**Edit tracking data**
■ ■ ■ ■

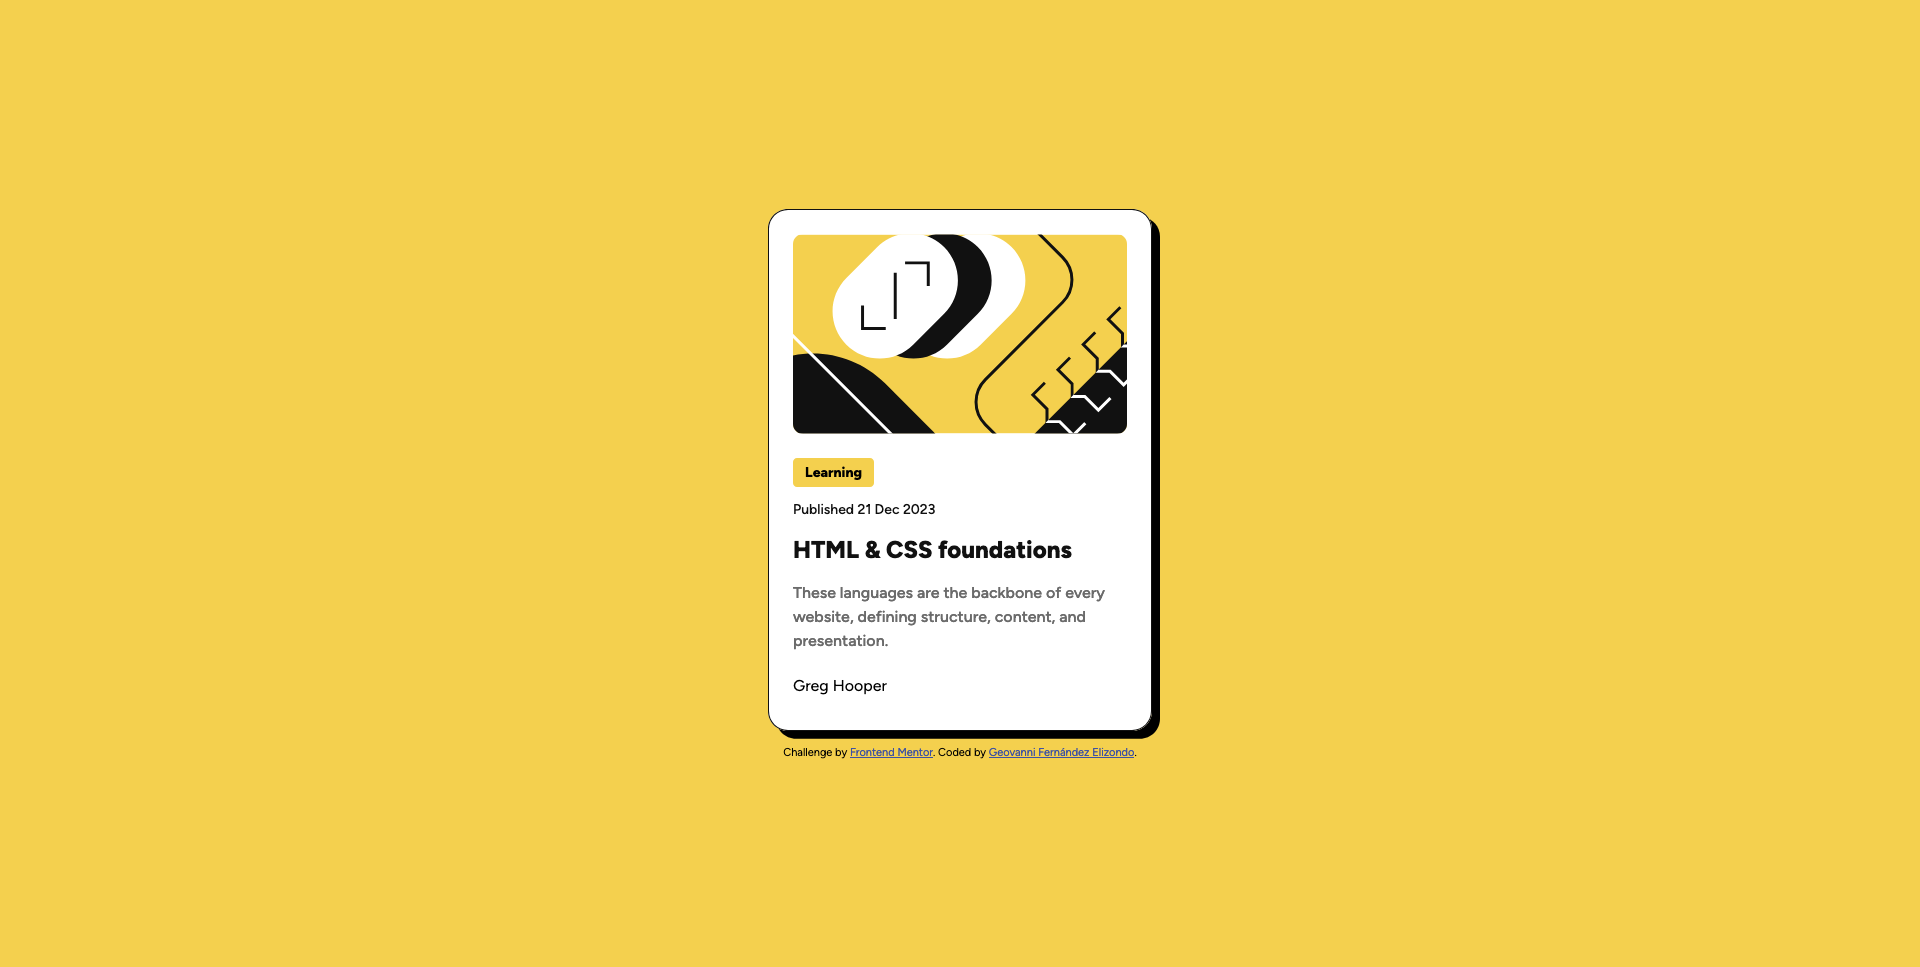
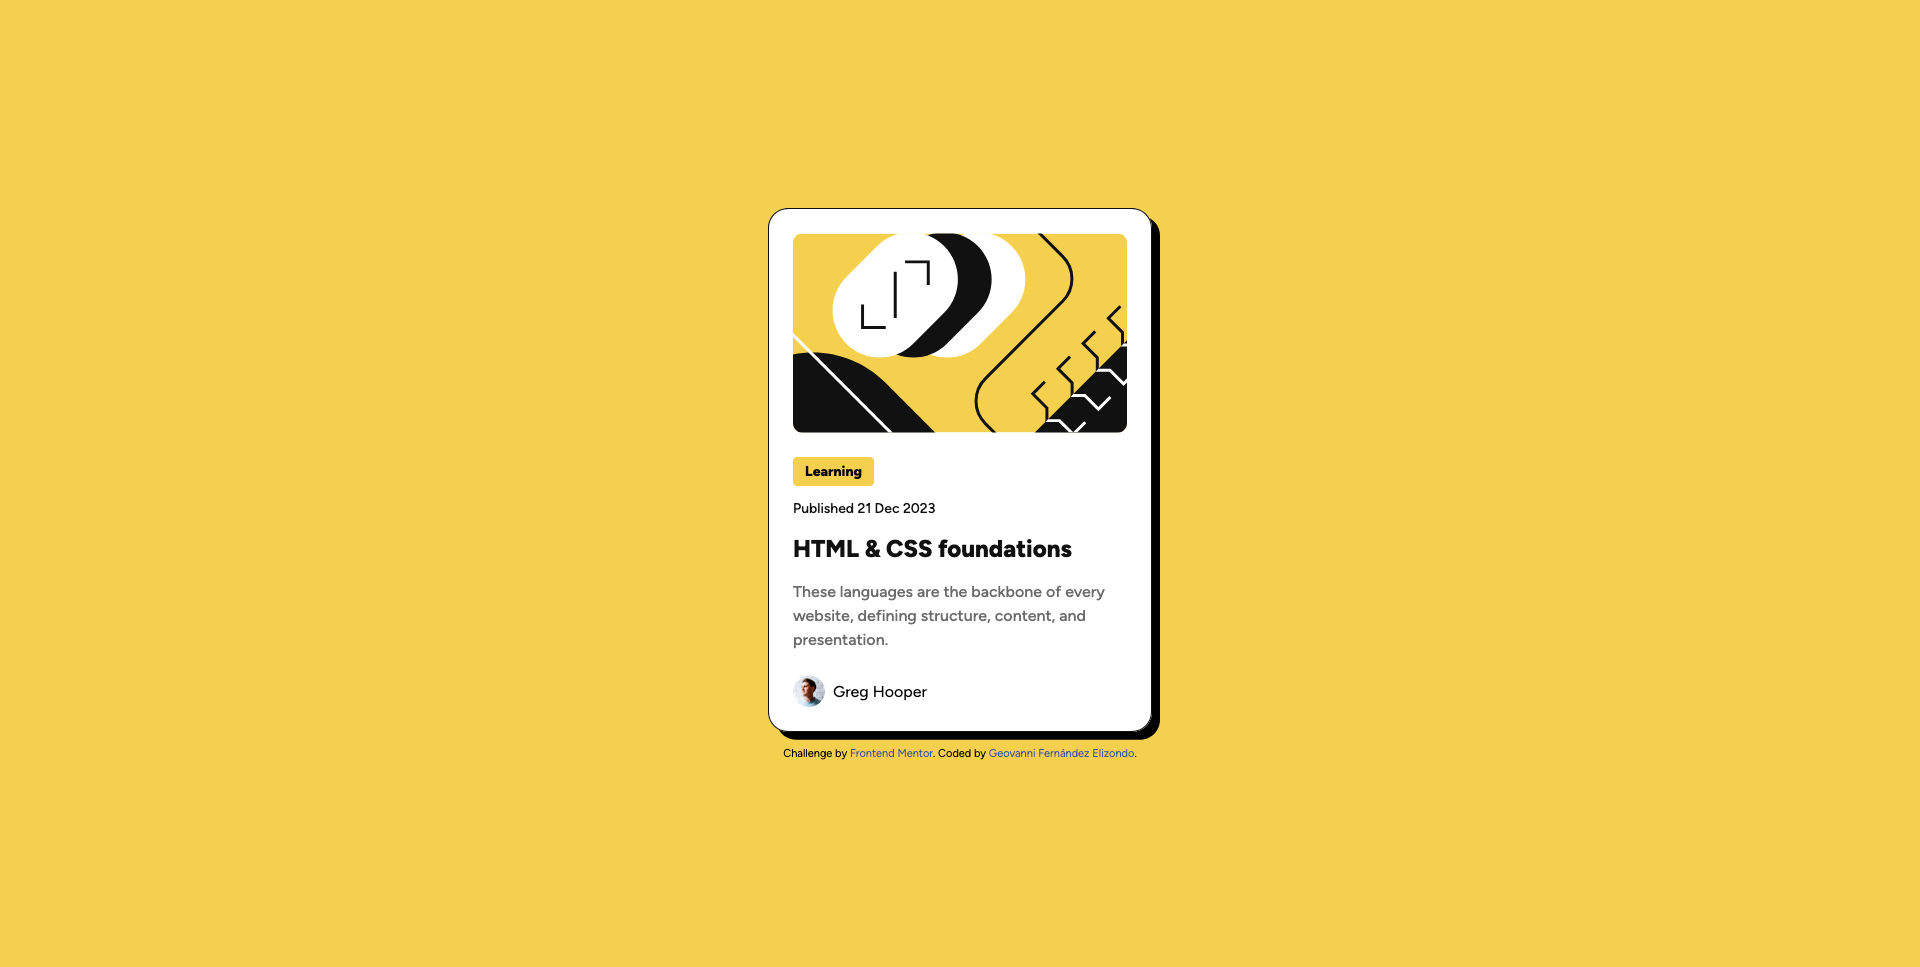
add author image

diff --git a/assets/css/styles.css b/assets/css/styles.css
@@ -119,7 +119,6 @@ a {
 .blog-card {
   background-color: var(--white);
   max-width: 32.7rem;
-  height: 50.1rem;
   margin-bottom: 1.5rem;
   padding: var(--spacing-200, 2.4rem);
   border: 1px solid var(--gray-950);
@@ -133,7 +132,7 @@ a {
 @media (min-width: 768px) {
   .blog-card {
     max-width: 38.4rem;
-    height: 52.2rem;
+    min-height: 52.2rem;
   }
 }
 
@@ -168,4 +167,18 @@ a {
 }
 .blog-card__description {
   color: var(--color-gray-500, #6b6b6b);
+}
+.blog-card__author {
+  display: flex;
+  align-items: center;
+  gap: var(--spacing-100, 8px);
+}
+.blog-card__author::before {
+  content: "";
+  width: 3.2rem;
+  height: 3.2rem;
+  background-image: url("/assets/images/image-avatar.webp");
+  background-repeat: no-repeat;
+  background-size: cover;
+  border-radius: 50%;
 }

■ ■ ■ ■

**Activity**
Nothing but a number is expected: the tally of lines in the records that include the word "blog".

**Output of the exercise**
5